**Example text**

Let us make the additional requirement that all the elements of M are regular in R. Thus R contains reguiar elements and hence has the set a total quotient ring F. Since M is closed under of all quotients a/m, where a e R, m e M, is a subring of F containing R. will be denoted by RM and will be called the quotient ring of R with respect to the system M. Note the following extreme cases. m1m2 E (1) R has an identity, and M is the set of all units of R. In this case RM = R. (2) M is the set of all regular elements of R.
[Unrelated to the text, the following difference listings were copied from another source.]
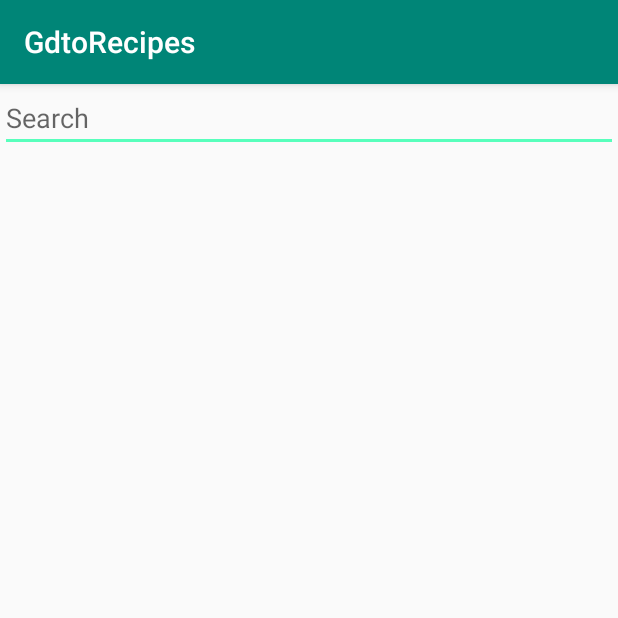
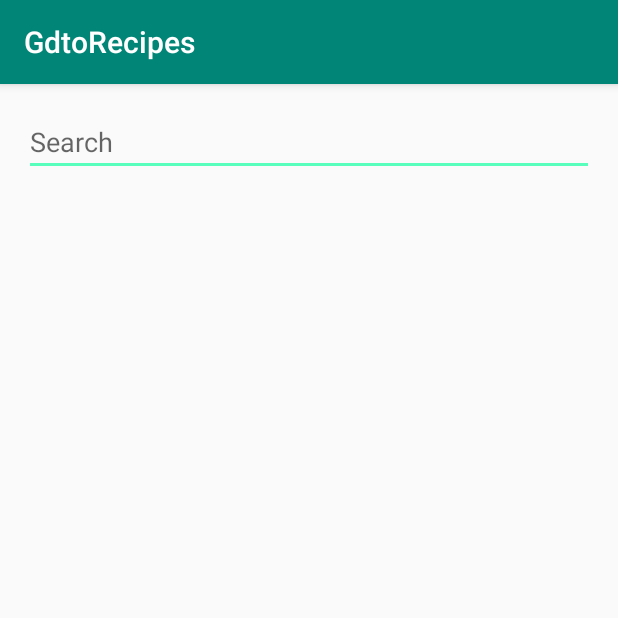
Before and after one commit to mikikrk/SkillsShowcase, an Android app: the screen it shows after launch (RecipesActivity), on a phone screen of 412 x 824 dp, the top half of it. Run offline under Robolectric (Android 15) with nearby library versions, the phone set to English and light mode, and no system bars; our stand-ins replace Dagger/Hilt's generated code; 3 statements that could not run were skipped.

Commit message:
Applied container style to recipes_activity

```diff
--- a/app/src/main/res/layout/recipes_activity.xml
+++ b/app/src/main/res/layout/recipes_activity.xml
@@ -1,6 +1,7 @@
 <?xml version="1.0" encoding="utf-8"?>
 <LinearLayout xmlns:android="http://schemas.android.com/apk/res/android"
     xmlns:tools="http://schemas.android.com/tools"
+    style="@style/Layout.Container"
     android:layout_width="match_parent"
     android:layout_height="match_parent"
     android:orientation="vertical">
```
With this definition of the ring operations in S it follows directly from Lemma 1 of § 12 that S is a ring and that T is an isomorphism of S onto Since T0 is an isomorphism of R onto RF and T coincides with T0 on R, it follows from the very definition of the ring operations in S that if a, b e R, then a b = a + b and a 0 b = b, where + and refer to the ring operations in R. Hence the ring R is a subring of S. Moreover, T is, by definition, an extension of T0. This completes the proof if R and 5F are disjoint.

The factor c is cafled the content of f(x) and s denoted by c(f). We observe thatf(x) is primitive if and only if c(f) is a unit in R. We can now prove that every element of RIxI factors into irreducible ones. It is clear that an element of R s irreducible (or a unit) in if and only if it is irreducible (or a unit) in R. From this it follows (since R is a UFD) that every polynomial of Rrxl of degree zero factors into Supposef(x) has positive degree n and that factoriza- ton has been proved for 'olynomias of lower degree.